Are Folk Remedies Better Than Modern Medicine? Heres What Research Says
Folk remedies are homeopathic health salves that are passed down from one generation to the next. From chicken soup for cold relief to hot tea for a sore throat, these natural alternatives to medications are often culture- and family-specific. Though some do, in fact, soothe the discomforts of lesser illnesses, the research on their ability to heal is limited. As such, we assessed popular home remedies for common ailments — including back pain, cough, and hypertension — by evaluating research studies comparing their benefits to those of traditional medications. Here's what we found.
Claim: Heat Helps Soothes Back Pain
True. In ancient Egypt and Greece, heat therapy was used to treat aches. Now, research published in the journal Value in Health suggests that it's still the best cure for chronic back pain. Compared to pain-relieving drugs, the study concluded that heat wrap therapy was a cheaper way for participants to ease lower-back pain. Why? Heat therapy helps soothe discomfort, and boosts blood flow to the area to speed healing.
Claim: Chocolate May Relive Persistent Coughing
False. The claim that chocolate can provide cough relief better than cough medicine is misleading. This claim garnered attention after news outlets incorrectly cited a 2016 study as supporting the consumption of all chocolate products to ease coughing, when the research only involved a chocolate-flavored cough syrup.
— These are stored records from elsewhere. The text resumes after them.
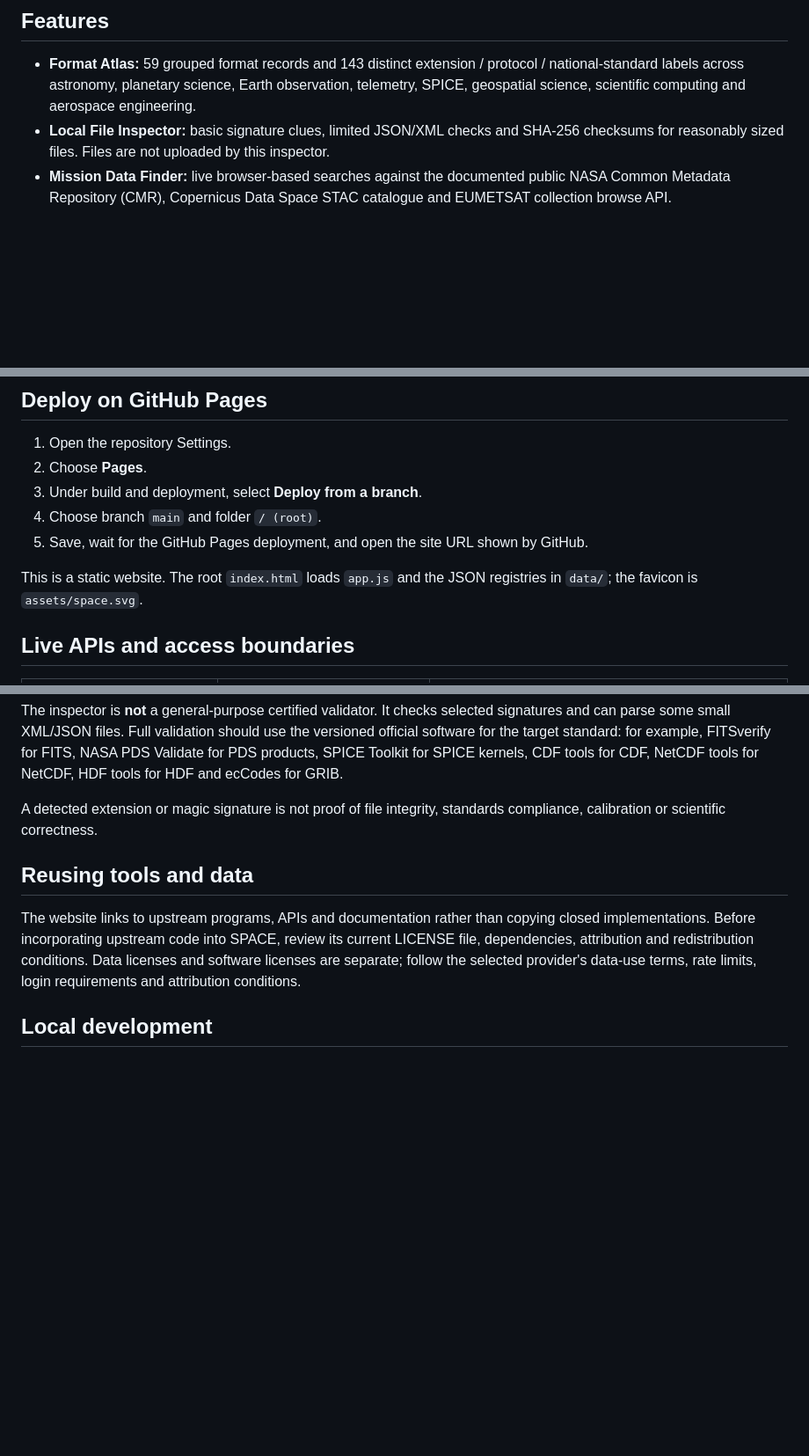
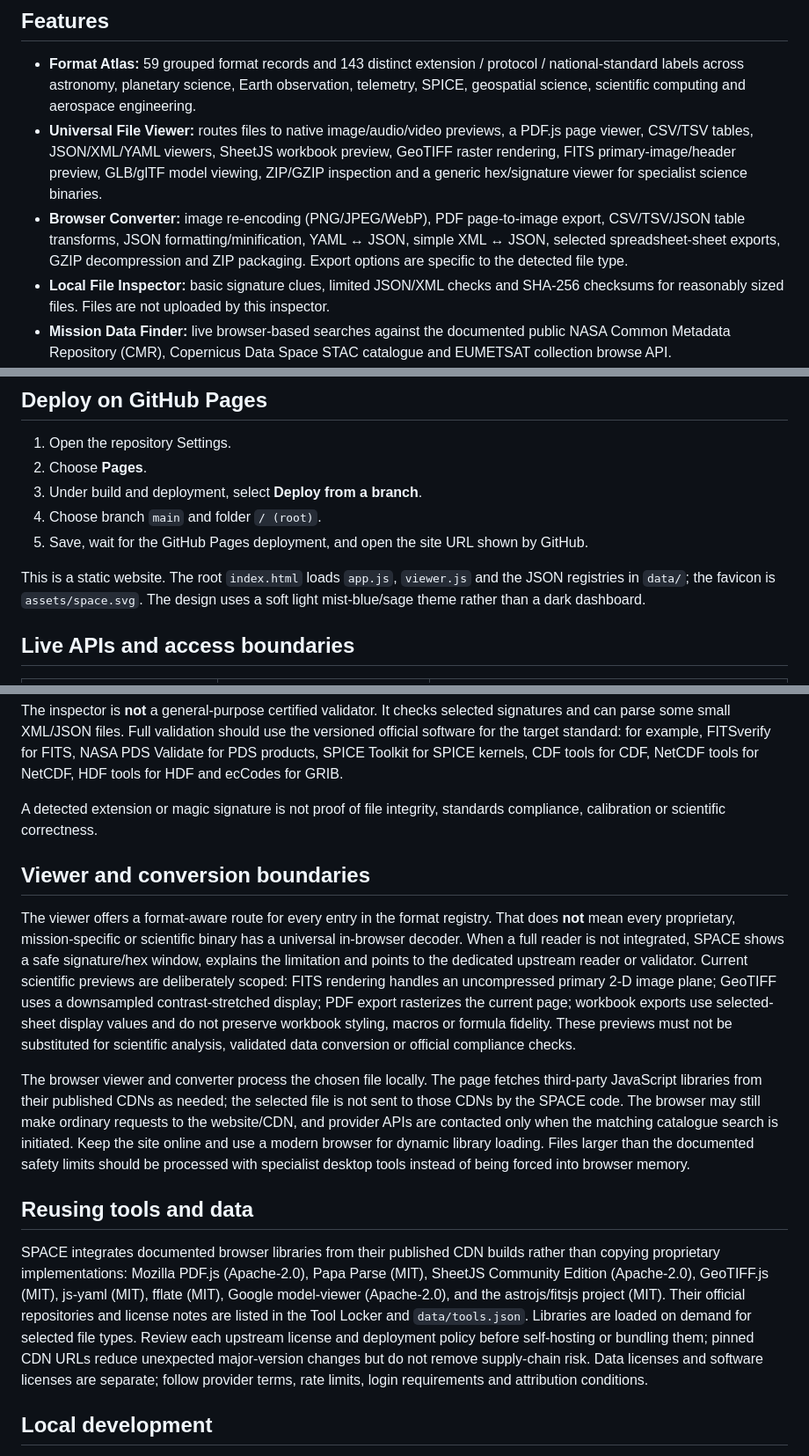
Before and after one commit to theraghavraman/space, a Markdown page: README.md, 3 parts joined by grey strips. Shown at 88% size. Drawn GitHub-style; blank space fills up the shorter version.

Commit message:
Document light theme, local viewer conversions and reader boundaries

```diff
--- a/README.md
+++ b/README.md
@@ -5,6 +5,8 @@
 ## Features
 
 - **Format Atlas:** 59 grouped format records and 143 distinct extension / protocol / national-standard labels across astronomy, planetary science, Earth observation, telemetry, SPICE, geospatial science, scientific computing and aerospace engineering.
+- **Universal File Viewer:** routes files to native image/audio/video previews, a PDF.js page viewer, CSV/TSV tables, JSON/XML/YAML viewers, SheetJS workbook preview, GeoTIFF raster rendering, FITS primary-image/header preview, GLB/glTF model viewing, ZIP/GZIP inspection and a generic hex/signature viewer for specialist science binaries.
+- **Browser Converter:** image re-encoding (PNG/JPEG/WebP), PDF page-to-image export, CSV/TSV/JSON table transforms, JSON formatting/minification, YAML ↔ JSON, simple XML ↔ JSON, selected spreadsheet-sheet exports, GZIP decompression and ZIP packaging. Export options are specific to the detected file type.
 - **Local File Inspector:** basic signature clues, limited JSON/XML checks and SHA-256 checksums for reasonably sized files. Files are not uploaded by this inspector.
 - **Mission Data Finder:** live browser-based searches against the documented public NASA Common Metadata Repository (CMR), Copernicus Data Space STAC catalogue and EUMETSAT collection browse API.
 - **Direct File Fetch:** download a URL supplied by the user through the browser if the HTTPS source allows CORS. The browser cannot bypass account requirements or cross-origin restrictions.
@@ -19,7 +21,7 @@
 4. Choose branch `main` and folder `/ (root)`.
 5. Save, wait for the GitHub Pages deployment, and open the site URL shown by GitHub.
 
-This is a static website. The root `index.html` loads `app.js` and the JSON registries in `data/`; the favicon is `assets/space.svg`.
+This is a static website. The root `index.html` loads `app.js`, `viewer.js` and the JSON registries in `data/`; the favicon is `assets/space.svg`. The design uses a soft light mist-blue/sage theme rather than a dark dashboard.
 
 ## Live APIs and access boundaries
 
@@ -40,9 +42,15 @@ The inspector is **not** a general-purpose certified validator. It checks select
 
 A detected extension or magic signature is not proof of file integrity, standards compliance, calibration or scientific correctness.
 
+## Viewer and conversion boundaries
+
+The viewer offers a format-aware route for every entry in the format registry. That does **not** mean every proprietary, mission-specific or scientific binary has a universal in-browser decoder. When a full reader is not integrated, SPACE shows a safe signature/hex window, explains the limitation and points to the dedicated upstream reader or validator. Current scientific previews are deliberately scoped: FITS rendering handles an uncompressed primary 2-D image plane; GeoTIFF uses a downsampled contrast-stretched display; PDF export rasterizes the current page; workbook exports use selected-sheet display values and do not preserve workbook styling, macros or formula fidelity. These previews must not be substituted for scientific analysis, validated data conversion or official compliance checks.
+
+The browser viewer and converter process the chosen file locally. The page fetches third-party JavaScript libraries from their published CDNs as needed; the selected file is not sent to those CDNs by the SPACE code. The browser may still make ordinary requests to the website/CDN, and provider APIs are contacted only when the matching catalogue search is initiated. Keep the site online and use a modern browser for dynamic library loading. Files larger than the documented safety limits should be processed with specialist desktop tools instead of being forced into browser memory.
+
 ## Reusing tools and data
 
-The website links to upstream programs, APIs and documentation rather than copying closed implementations. Before incorporating upstream code into SPACE, review its current LICENSE file, dependencies, attribution and redistribution conditions. Data licenses and software licenses are separate; follow the selected provider's data-use terms, rate limits, login requirements and attribution conditions.
+SPACE integrates documented browser libraries from their published CDN builds rather than copying proprietary implementations: Mozilla PDF.js (Apache-2.0), Papa Parse (MIT), SheetJS Community Edition (Apache-2.0), GeoTIFF.js (MIT), js-yaml (MIT), fflate (MIT), Google model-viewer (Apache-2.0), and the astrojs/fitsjs project (MIT). Their official repositories and license notes are listed in the Tool Locker and `data/tools.json`. Libraries are loaded on demand for selected file types. Review each upstream license and deployment policy before self-hosting or bundling them; pinned CDN URLs reduce unexpected major-version changes but do not remove supply-chain risk. Data licenses and software licenses are separate; follow provider terms, rate limits, login requirements and attribution conditions.
 
 ## Local development
 
```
“It’s caused a lot of discussion. My secretary has been looking at the comments page of our own local paper, and 400 people have commented on this. Some say, ‘Yes, chocolate works for me,’ and maybe it works for them and that’s fine by me, but scientifically there is no evidence it will work,” the study's co-author, Alyn Morice, MD, explains to Healthline.
Claim: Coconut Water Could Lower Blood Pressure
True. Coconut water has been reported to calm high blood pressure, and a 2013 study supports that claim. The six-week study found that hypertension participants who consumed coconut water daily experienced significantly lower blood pressure levels than participants who didn't. Researchers credit this benefit to coconut water's potassium content relaxing blood-vessel walls.
The Bottom Line
Age-old health remedies are hit or miss, and there's a chance they'll only provide temporary relief if they actually work. Instead, speak with your doctor about long-term treatment options for health troubles. This way you can feel your best from the inside out!
This content is not a substitute for professional medical advice or diagnosis. Always consult your physician before pursuing any treatment plan.
A version of this article originally appeared in our print magazine, Woman's World.